Off the Cuff - Moving away from racism
Last updated on 16 July 2015 - 08:59pm
SUNDAY'S "moments of madness" in Kuala Lumpur when a group of about 100 men went amok to show support for a man whom police had arrested for stealing a handphone, goes to show how fragile the situation can become when the spectre of racism is invoked.
It all started when the 22-year-old man was caught the previous day by workers at Low Yat Plaza, Malaysia's premier IT-related gadget centre, and handed over to security personnel. Also caught was an accomplice and both were later detained by the police.
According to Inspector-General of Police Tan Sri Khalid Abu Bakar, the police officer who handled the arrest of the two men released the accomplice without referring the matter to a superior.
It was this accomplice who fabricated a story that a shop assistant had cheated them by selling a fake product, and such rumours went viral on social media.
Under normal circumstances, what's the big deal about a clear-cut theft, let alone of a mere handphone in a city, like any other city in the world, where crime is pervasive?
But this one led to people going on a rampage on Sunday as videos on the social media showed, resulting in five people being injured, including two journalists who covered the incident, with some RM70,000 worth of electronic goods and equipment destroyed.

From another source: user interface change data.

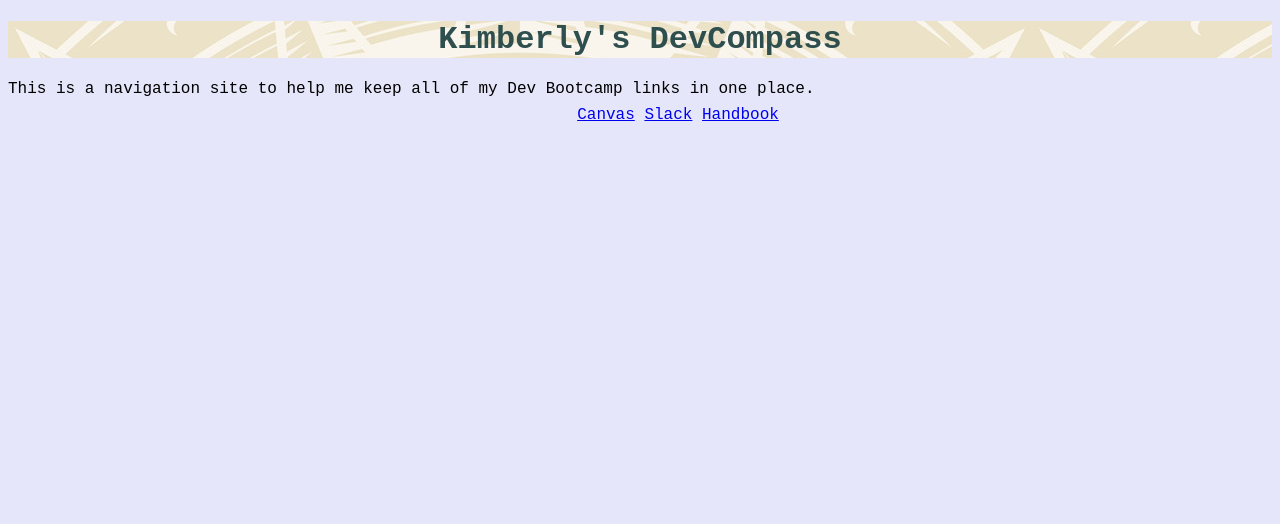
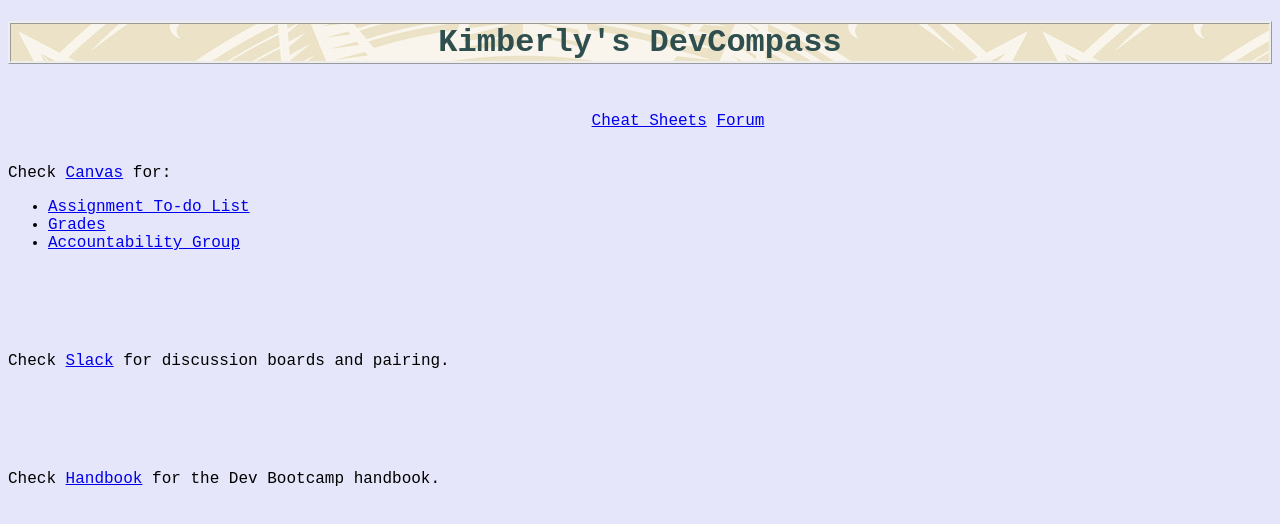
Before and after one commit to kapatton90/kapatton90.github.io, a plain HTML site: page index.html in a window 1280 px wide. Drawn offline with Linux system fonts and the light colour scheme.

Commit message:
Add a Canvas section

```diff
--- a/index.html
+++ b/index.html
@@ -10,14 +10,24 @@
 
 		<nav>
 			<ul>
-				<li><a href="https://identity.devbootcamp.com/login?service=https%3A%2F%2Fdevbootcamp.instructure.com%2Flogin%2Fcas">Canvas</a></li>
-				<li><a href="https://dbc-phase0.slack.com/">Slack</a></li>
-				<li><a href="https://github.com/Devbootcamp/phase-0-handbook/blob/master/README.md">Handbook</a></li>
+				<li><a href="Cheat-Sheets.html">Cheat Sheets</a></li>
+				<li><a href="Forum.html">Forum</a></li>
+
 			</ul>
 		</nav>
 	</header>
 	<div>
-	<p>This is a navigation site to help me keep all of my Dev Bootcamp links in one place.</p>
+	<p>Check <a href="https://identity.devbootcamp.com/login?service=https%3A%2F%2Fdevbootcamp.instructure.com%2Flogin%2Fcas">Canvas</a> for:
+		<ul>
+			<li><a href="https://devbootcamp.instructure.com/">Assignment To-do List</a></li> <li><a href="https://devbootcamp.instructure.com/courses/41/grades">Grades</a></li> <li><a href="https://devbootcamp.instructure.com/groups/251">Accountability Group</a></li>
+		</ul>
+	</p>
+	</div>
+	<div>
+		<p>Check <a href="https://dbc-phase0.slack.com/">Slack</a> for discussion boards and pairing.</p>
+	</div>
+	<div>
+		<p>Check <a href="https://github.com/Devbootcamp/phase-0-handbook/blob/master/README.md">Handbook</a>  for the Dev Bootcamp handbook.</p>
 	</div>
 </body>
 </html>
--- a/style.css
+++ b/style.css
@@ -7,6 +7,7 @@ html {
 	text-align: center;
 	color: #2F4F4F;
 	z-index: 1;
+	border: ridge;
 	background-image: url(compass.jpg);
 
 
@@ -28,10 +29,22 @@ nav{
 	z-index: 1;
 
 }
+div{
+	margin-top: 100px;
+}
+a:hover{
+	color:#006666;
+}
 
-ul{
+nav ul{
 	list-style-type: none;
 }
-li {
+nav li {
 	display: inline;
 }
+
+@media only screen and (max-width: 500px){
+	body{
+
+	}
+}
```
Also changed, not shown: Cheat-Sheets.html (added, +13 -0 lines), Forum.html (added, +11 -0 lines).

Unfortunately, postings on the social media were quick to add a racial profiling to the shopping centre ostensibly due to its name.
And it was quick action by the police that prevented an escalation of the fracas with some 30 arrests made, including a blogger and a politician.
I take the liberty here as we celebrate Hari Raya today to salute Datuk Seri Nazir Razak, the youngest son of our former prime minister, Tun Abdul Razak, for calling on the government to outlaw racism.
Writing on his Instagram account, the brother of Prime Minister Datuk Seri Najib Razak wants racism to be made illegal, saying he fears for the future of Malaysia.
"When a silly handphone theft results in racial brawls, I fear for their future. Let's define and make racism illegal to bring us closer together," said Nazir, the group chairman of CIMB Bank.
Nazir has of late gained a lot of traction by being vocal on some of the major issues plaguing the country, especially that of corporate governance.
It will be interesting to see if Najib will heed his brother's call.
Former de facto law minister Datuk Zaid Ibrahim is also on the same wave length as Nazir. He wants Najib to legislate against groups promoting hatred and violence.
It was obvious Zaid was referring to some race-based NGOs seen as spewing statements against retailers at Low Yat Plaza.
Some friends told me that they left their WhatsApp groups after the chat forums were inundated with remarks that could undermine racial harmony.
The mob attack came just days after the launch of a book We are convinced – Time for a new Malaysia away from Racism. The book published by an NGO called Pusat Komas is a compilation of 30 articles on race relations derived from speeches at national conferences organised by the NGO over the last eight years.
Jerald Joseph, a board member of Pusat Komas, in a foreward to the book, says it is sad to realise that Malaysia has not evolved out of race-based politics, but continues to exist as a racialised and polarised society.
"I think we owe this to our regressive brand of politics that has governed us till today," he wrote, while asking the government not to allow hate speech, racist and bigoted statements which are "a threat to national harmony and security".
The book also contains an article based on remarks I made at a panel discussion at Komas's first national conference held in 2011.
Among other things, I said a lot could be learned from Sabah and Sarawak where racism or hate speech just doesn't exist. And where the inclusive tenets of the 1Malaysia concept espoused by Najib soon after he became prime minister, are a way of life there.
As someone born in Sarawak, I said in the article that I got a cultural shock when I moved to Peninsular Malaysia over 30 years ago because people were very sensitive about their racial identities.
"One can sense that the racial balance and harmony is quite fragile here. Sometimes when some provocative issues or racial or religious issues are being bandied about, people get so worked up that you get scared that something might happen," I said at the 2011 conference. In some ways, the Low Yat Plaza incident reflected this.
Media practitioners, politicians, bureaucrats, business people and the influential stratum of society should be encouraged to view issues of ethnicity in relation to the economy from a more holistic perspective that takes into consideration the interests and feelings of others.
But let us all build a better Malaysia and let us move on and move away from racism.
Azman wishes Muslim readers of theSun Selamat Hari Raya. Comments: email@example.com